**The task**
The data below is to be output in full, unchanged.

**Records supplied**
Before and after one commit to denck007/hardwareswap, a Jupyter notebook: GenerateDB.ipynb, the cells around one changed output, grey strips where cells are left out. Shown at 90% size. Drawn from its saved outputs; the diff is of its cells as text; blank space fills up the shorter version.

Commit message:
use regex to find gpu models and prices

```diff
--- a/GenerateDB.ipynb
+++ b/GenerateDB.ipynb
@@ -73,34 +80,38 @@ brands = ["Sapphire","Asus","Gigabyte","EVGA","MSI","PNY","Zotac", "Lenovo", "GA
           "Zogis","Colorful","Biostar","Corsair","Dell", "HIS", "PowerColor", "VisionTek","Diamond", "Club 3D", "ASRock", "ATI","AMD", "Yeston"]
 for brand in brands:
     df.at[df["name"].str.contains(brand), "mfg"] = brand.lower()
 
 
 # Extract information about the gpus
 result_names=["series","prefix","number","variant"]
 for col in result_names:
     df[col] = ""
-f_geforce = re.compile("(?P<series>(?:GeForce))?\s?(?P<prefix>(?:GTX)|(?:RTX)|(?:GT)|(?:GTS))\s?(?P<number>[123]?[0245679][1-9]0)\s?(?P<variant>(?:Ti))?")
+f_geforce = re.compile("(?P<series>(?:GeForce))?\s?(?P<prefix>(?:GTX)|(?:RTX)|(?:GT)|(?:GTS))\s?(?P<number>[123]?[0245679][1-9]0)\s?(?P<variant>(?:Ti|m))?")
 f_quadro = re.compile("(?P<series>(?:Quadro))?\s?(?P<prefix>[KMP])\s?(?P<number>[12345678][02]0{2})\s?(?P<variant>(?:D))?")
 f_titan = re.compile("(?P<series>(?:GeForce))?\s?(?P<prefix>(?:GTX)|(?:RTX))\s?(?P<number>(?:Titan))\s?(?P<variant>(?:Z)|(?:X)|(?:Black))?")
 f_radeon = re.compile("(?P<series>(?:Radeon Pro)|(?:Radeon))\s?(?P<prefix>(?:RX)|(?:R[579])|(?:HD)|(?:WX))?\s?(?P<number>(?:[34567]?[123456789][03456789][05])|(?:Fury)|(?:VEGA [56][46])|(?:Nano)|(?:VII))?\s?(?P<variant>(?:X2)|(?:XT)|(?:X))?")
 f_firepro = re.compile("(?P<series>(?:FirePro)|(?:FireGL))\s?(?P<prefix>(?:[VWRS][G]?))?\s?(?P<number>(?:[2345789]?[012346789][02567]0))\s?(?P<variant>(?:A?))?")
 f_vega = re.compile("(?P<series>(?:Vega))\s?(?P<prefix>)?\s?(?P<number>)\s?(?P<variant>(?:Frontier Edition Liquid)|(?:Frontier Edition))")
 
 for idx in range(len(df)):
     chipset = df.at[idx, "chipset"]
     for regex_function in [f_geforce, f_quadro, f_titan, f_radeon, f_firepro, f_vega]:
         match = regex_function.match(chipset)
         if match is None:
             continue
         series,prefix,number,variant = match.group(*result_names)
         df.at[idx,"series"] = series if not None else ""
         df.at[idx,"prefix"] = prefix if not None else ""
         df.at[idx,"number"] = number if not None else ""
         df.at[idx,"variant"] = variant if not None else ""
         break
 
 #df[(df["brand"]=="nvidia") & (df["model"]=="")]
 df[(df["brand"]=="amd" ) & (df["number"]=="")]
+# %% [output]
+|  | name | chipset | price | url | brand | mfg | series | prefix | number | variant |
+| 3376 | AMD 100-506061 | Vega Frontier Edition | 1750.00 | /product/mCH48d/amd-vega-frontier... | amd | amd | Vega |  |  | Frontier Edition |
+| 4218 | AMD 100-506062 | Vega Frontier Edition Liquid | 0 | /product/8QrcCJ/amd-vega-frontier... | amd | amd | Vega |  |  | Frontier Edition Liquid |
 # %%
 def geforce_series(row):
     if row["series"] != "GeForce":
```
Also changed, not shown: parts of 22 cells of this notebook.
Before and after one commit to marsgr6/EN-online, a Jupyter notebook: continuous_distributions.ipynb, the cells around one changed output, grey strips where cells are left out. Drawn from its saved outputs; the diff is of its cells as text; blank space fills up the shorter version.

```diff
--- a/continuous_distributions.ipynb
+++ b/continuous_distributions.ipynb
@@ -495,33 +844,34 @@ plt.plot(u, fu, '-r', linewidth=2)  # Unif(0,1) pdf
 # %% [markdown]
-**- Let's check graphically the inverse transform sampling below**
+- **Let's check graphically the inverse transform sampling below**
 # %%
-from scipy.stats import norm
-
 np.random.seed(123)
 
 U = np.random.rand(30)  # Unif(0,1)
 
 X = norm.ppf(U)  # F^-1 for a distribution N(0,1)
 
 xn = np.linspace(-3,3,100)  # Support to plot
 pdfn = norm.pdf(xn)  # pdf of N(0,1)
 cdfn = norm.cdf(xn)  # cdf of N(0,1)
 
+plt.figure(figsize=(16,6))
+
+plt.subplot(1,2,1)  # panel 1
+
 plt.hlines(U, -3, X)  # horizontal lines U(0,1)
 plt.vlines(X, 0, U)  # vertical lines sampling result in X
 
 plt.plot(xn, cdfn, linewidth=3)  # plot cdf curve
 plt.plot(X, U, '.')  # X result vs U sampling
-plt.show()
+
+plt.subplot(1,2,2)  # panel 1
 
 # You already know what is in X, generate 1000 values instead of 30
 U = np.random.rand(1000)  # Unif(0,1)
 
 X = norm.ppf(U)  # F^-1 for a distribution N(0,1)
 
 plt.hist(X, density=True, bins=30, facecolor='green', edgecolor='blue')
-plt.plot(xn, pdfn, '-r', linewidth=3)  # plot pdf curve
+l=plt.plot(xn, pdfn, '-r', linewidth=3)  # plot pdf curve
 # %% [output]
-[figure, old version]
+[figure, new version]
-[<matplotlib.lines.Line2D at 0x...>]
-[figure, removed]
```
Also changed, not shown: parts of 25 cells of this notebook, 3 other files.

**Result of the task**
Before and after one commit to denck007/hardwareswap, a Jupyter notebook: GenerateDB.ipynb, the cells around one changed output, grey strips where cells are left out. Shown at 90% size. Drawn from its saved outputs; the diff is of its cells as text; blank space fills up the shorter version.

Commit message:
use regex to find gpu models and prices

```diff
--- a/GenerateDB.ipynb
+++ b/GenerateDB.ipynb
@@ -73,34 +80,38 @@ brands = ["Sapphire","Asus","Gigabyte","EVGA","MSI","PNY","Zotac", "Lenovo", "GA
           "Zogis","Colorful","Biostar","Corsair","Dell", "HIS", "PowerColor", "VisionTek","Diamond", "Club 3D", "ASRock", "ATI","AMD", "Yeston"]
 for brand in brands:
     df.at[df["name"].str.contains(brand), "mfg"] = brand.lower()
 
 
 # Extract information about the gpus
 result_names=["series","prefix","number","variant"]
 for col in result_names:
     df[col] = ""
-f_geforce = re.compile("(?P<series>(?:GeForce))?\s?(?P<prefix>(?:GTX)|(?:RTX)|(?:GT)|(?:GTS))\s?(?P<number>[123]?[0245679][1-9]0)\s?(?P<variant>(?:Ti))?")
+f_geforce = re.compile("(?P<series>(?:GeForce))?\s?(?P<prefix>(?:GTX)|(?:RTX)|(?:GT)|(?:GTS))\s?(?P<number>[123]?[0245679][1-9]0)\s?(?P<variant>(?:Ti|m))?")
 f_quadro = re.compile("(?P<series>(?:Quadro))?\s?(?P<prefix>[KMP])\s?(?P<number>[12345678][02]0{2})\s?(?P<variant>(?:D))?")
 f_titan = re.compile("(?P<series>(?:GeForce))?\s?(?P<prefix>(?:GTX)|(?:RTX))\s?(?P<number>(?:Titan))\s?(?P<variant>(?:Z)|(?:X)|(?:Black))?")
 f_radeon = re.compile("(?P<series>(?:Radeon Pro)|(?:Radeon))\s?(?P<prefix>(?:RX)|(?:R[579])|(?:HD)|(?:WX))?\s?(?P<number>(?:[34567]?[123456789][03456789][05])|(?:Fury)|(?:VEGA [56][46])|(?:Nano)|(?:VII))?\s?(?P<variant>(?:X2)|(?:XT)|(?:X))?")
 f_firepro = re.compile("(?P<series>(?:FirePro)|(?:FireGL))\s?(?P<prefix>(?:[VWRS][G]?))?\s?(?P<number>(?:[2345789]?[012346789][02567]0))\s?(?P<variant>(?:A?))?")
 f_vega = re.compile("(?P<series>(?:Vega))\s?(?P<prefix>)?\s?(?P<number>)\s?(?P<variant>(?:Frontier Edition Liquid)|(?:Frontier Edition))")
 
 for idx in range(len(df)):
     chipset = df.at[idx, "chipset"]
     for regex_function in [f_geforce, f_quadro, f_titan, f_radeon, f_firepro, f_vega]:
         match = regex_function.match(chipset)
         if match is None:
             continue
         series,prefix,number,variant = match.group(*result_names)
         df.at[idx,"series"] = series if not None else ""
         df.at[idx,"prefix"] = prefix if not None else ""
         df.at[idx,"number"] = number if not None else ""
         df.at[idx,"variant"] = variant if not None else ""
         break
 
 #df[(df["brand"]=="nvidia") & (df["model"]=="")]
 df[(df["brand"]=="amd" ) & (df["number"]=="")]
+# %% [output]
+|  | name | chipset | price | url | brand | mfg | series | prefix | number | variant |
+| 3376 | AMD 100-506061 | Vega Frontier Edition | 1750.00 | /product/mCH48d/amd-vega-frontier... | amd | amd | Vega |  |  | Frontier Edition |
+| 4218 | AMD 100-506062 | Vega Frontier Edition Liquid | 0 | /product/8QrcCJ/amd-vega-frontier... | amd | amd | Vega |  |  | Frontier Edition Liquid |
 # %%
 def geforce_series(row):
     if row["series"] != "GeForce":
```
Also changed, not shown: parts of 22 cells of this notebook.
Before and after one commit to marsgr6/EN-online, a Jupyter notebook: continuous_distributions.ipynb, the cells around one changed output, grey strips where cells are left out. Drawn from its saved outputs; the diff is of its cells as text; blank space fills up the shorter version.

```diff
--- a/continuous_distributions.ipynb
+++ b/continuous_distributions.ipynb
@@ -495,33 +844,34 @@ plt.plot(u, fu, '-r', linewidth=2)  # Unif(0,1) pdf
 # %% [markdown]
-**- Let's check graphically the inverse transform sampling below**
+- **Let's check graphically the inverse transform sampling below**
 # %%
-from scipy.stats import norm
-
 np.random.seed(123)
 
 U = np.random.rand(30)  # Unif(0,1)
 
 X = norm.ppf(U)  # F^-1 for a distribution N(0,1)
 
 xn = np.linspace(-3,3,100)  # Support to plot
 pdfn = norm.pdf(xn)  # pdf of N(0,1)
 cdfn = norm.cdf(xn)  # cdf of N(0,1)
 
+plt.figure(figsize=(16,6))
+
+plt.subplot(1,2,1)  # panel 1
+
 plt.hlines(U, -3, X)  # horizontal lines U(0,1)
 plt.vlines(X, 0, U)  # vertical lines sampling result in X
 
 plt.plot(xn, cdfn, linewidth=3)  # plot cdf curve
 plt.plot(X, U, '.')  # X result vs U sampling
-plt.show()
+
+plt.subplot(1,2,2)  # panel 1
 
 # You already know what is in X, generate 1000 values instead of 30
 U = np.random.rand(1000)  # Unif(0,1)
 
 X = norm.ppf(U)  # F^-1 for a distribution N(0,1)
 
 plt.hist(X, density=True, bins=30, facecolor='green', edgecolor='blue')
-plt.plot(xn, pdfn, '-r', linewidth=3)  # plot pdf curve
+l=plt.plot(xn, pdfn, '-r', linewidth=3)  # plot pdf curve
 # %% [output]
-[figure, old version]
+[figure, new version]
-[<matplotlib.lines.Line2D at 0x...>]
-[figure, removed]
```
Also changed, not shown: parts of 25 cells of this notebook, 3 other files.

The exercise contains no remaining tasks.